That's an increase from $7.50 today in Maine, $8.05 in Arizona, and $8.31 in Colorado. In Washington, Seattle has already approved a $15 minimum wage, but the new measure will raise the wage throughout the rest of the state from $9.47 to $13.50.
"This really reinforces what we know—that there's very strong support among the general public for raising the minimum wage, and there's also strong support in the business community for raising the minimum wage," says Holly Sklar, CEO of an organization called Business for a Fair Minimum Wage. "And you can see it across the country and across the political spectrum."
There's a clear business case for supporting the increase. "To put it in the most basic terms, workers are also customers," says Sklar. "Some of the political opposition against raising the minimum wage often acts like workers and customers are like two different species of people."

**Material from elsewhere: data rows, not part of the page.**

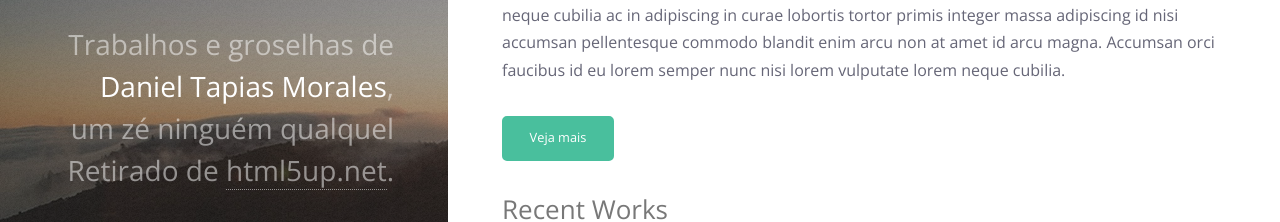
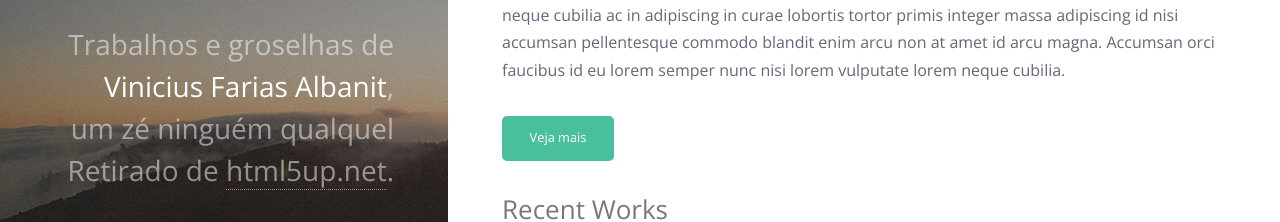
Before and after one commit to ViniciusAlbanit/Site_ajuda_Html, a plain HTML site: page index.html in a window 1280 px wide. Shown: the part 260-482 px from the top of the page. Drawn offline with nearby package versions, Linux system fonts and the light colour scheme.

Commit message:
Update index.html

```diff
--- a/index.html
+++ b/index.html
@@ -27,7 +27,7 @@
             </a>
             <h1 class="main-header-title">
                 Trabalhos e groselhas de <br>
-                <strong>Daniel Tapias Morales</strong>,<br>
+                <strong>Vinicius Farias Albanit</strong>,<br>
                 um zé ninguém qualquel<br>
                 Retirado de <a class="main-header-link" href="http://html5up.net">html5up.net</a>.
             </h1>
```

In fact, she says, the lowest-wage workers are most likely to turn around and immediately spend any increase in wages, because they need it for basic necessities. That benefits the economy.

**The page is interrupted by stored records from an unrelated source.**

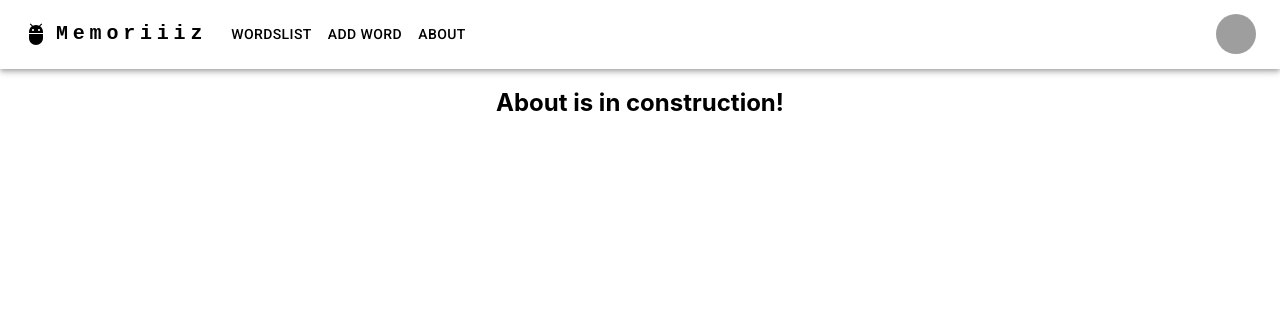
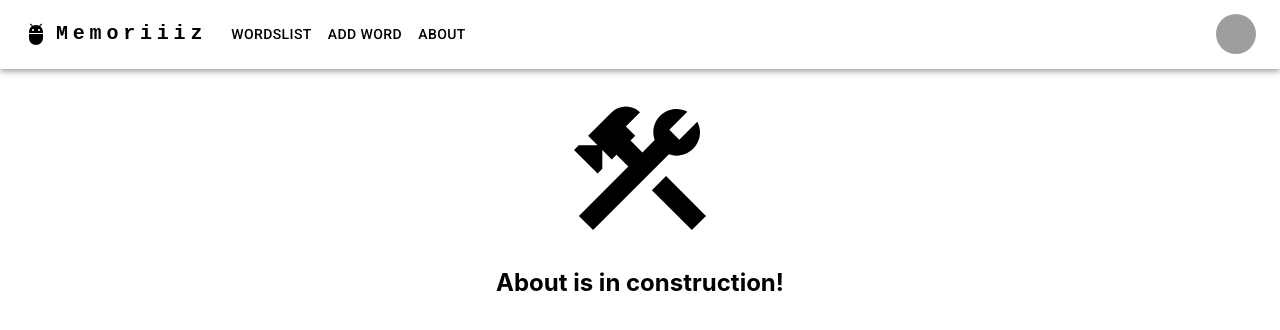
Before and after one commit to Hafeezullahkakar/memoriiiz, a React (Create React App) app in the folder memoriiiz/: page /about in a window 1280 px wide. Shown: the top 330 px of the page. Built offline with nearby package versions, Linux system fonts and the light colour scheme; grey boxes are pictures that could not be loaded.

Commit message:
adding about page

```diff
--- a/memoriiiz/src/pages/About.js
+++ b/memoriiiz/src/pages/About.js
@@ -1,8 +1,21 @@
 import React from "react";
-
+import { MdOutlineConstruction } from "react-icons/md";
 function About() {
   return (
-    <div>
+    <div
+      style={{
+        display: "flex",
+        justifyContent: "center",
+        alignItems: "center",
+        padding: "20px",
+        flexDirection:'column'
+      }}
+    >
+      <MdOutlineConstruction
+        style={{
+          fontSize: "10rem",
+        }}
+      />
       <h2>About is in construction!</h2>
     </div>
   );
--- a/memoriiiz/src/pages/AddNewWord.js
+++ b/memoriiiz/src/pages/AddNewWord.js
@@ -75,7 +75,7 @@ const AddNewWord = () => {
         const response = await axios.post(`https://memoriiiz.vercel.app/api/addWord`, newWord);
         console.log("Word added successfully:", response.data);
         toast.success("Word Added Successfully!");
-        navigate("/wordlist");
+        navigate("/wordslist");
       } catch (error) {
         console.error("Error adding word:", error);
       }
@@ -87,7 +87,7 @@ const AddNewWord = () => {
         );
         console.log("Word added successfully:", response.data);
         toast.success("Word Editted Successfully!");
-        navigate("/wordlist");
+        navigate("/wordslist");
       } catch (error) {
         console.error("Error adding word:", error);
       }
--- a/memoriiiz/src/pages/ViewAllWords.js
+++ b/memoriiiz/src/pages/ViewAllWords.js
@@ -27,7 +27,7 @@ const ViewAllWords = () => {
         // );
         setWords(response?.data);
         setLoading(false);
-        console.log("data fetched:", response);
+        // console.log("data fetched:", response);
       } catch (error) {
         console.error("Error fetching words:", error);
       }
@@ -53,7 +53,7 @@ const ViewAllWords = () => {
   const navigate = useNavigate();
 
   const handleUpdate = (id) => {
-    console.log("id in viewall: ", id);
+    // console.log("id in viewall: ", id);
     navigate("/addword", { state: id });
   };
 
```
Also changed, not shown: 14 other files (tests, documents, lock files or other folders).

A low minimum wage also correlates with high turnover. "People are just constantly looking to get out," she says. "They're not invested in the business for the long haul, and they know the business isn't invested in them." Companies end up spending more hiring and training new workers, there's often more wasted product, customers are less happy with service, and managers are distracted from focusing on how to improve their business.

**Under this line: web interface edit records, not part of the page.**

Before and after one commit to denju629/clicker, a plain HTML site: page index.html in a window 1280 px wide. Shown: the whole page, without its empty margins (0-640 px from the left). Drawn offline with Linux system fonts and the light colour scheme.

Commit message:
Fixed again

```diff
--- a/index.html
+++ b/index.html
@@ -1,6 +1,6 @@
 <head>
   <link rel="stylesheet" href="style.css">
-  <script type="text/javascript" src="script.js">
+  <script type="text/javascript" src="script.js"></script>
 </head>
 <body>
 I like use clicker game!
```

"It's very short-sighted in the sense that you're not saving money," she says. "You're spending it in what we would say is the wrong places."
Even businesses with fiscally conservative owners are supporting an increase in wages—because they realize that if workers aren't paid enough, they'll have to turn to public assistance. "It puts this growing strain on the safety net," says Sklar. "So you end up in a situation where the business owner that is paying enough for their workers to live on...they're in a sense, along with other taxpayers, being asked to subsidize wages that are too low."
It's too early to say whether the incoming administration will attempt an increase in the federal minimum wage, though Republicans in Congress haven't wanted to do that in the past. Sklar expects more state and local action, though she says that alone isn't enough.
"There are states that are tied to the federal minimum wage, there are states that have no minimum wage of their own, there are states where there is no prospect of raising the min wage," she says. "So it's very important that the federal government acts. However, it's also important that states, cities, businesses, don't wait to raise the wage."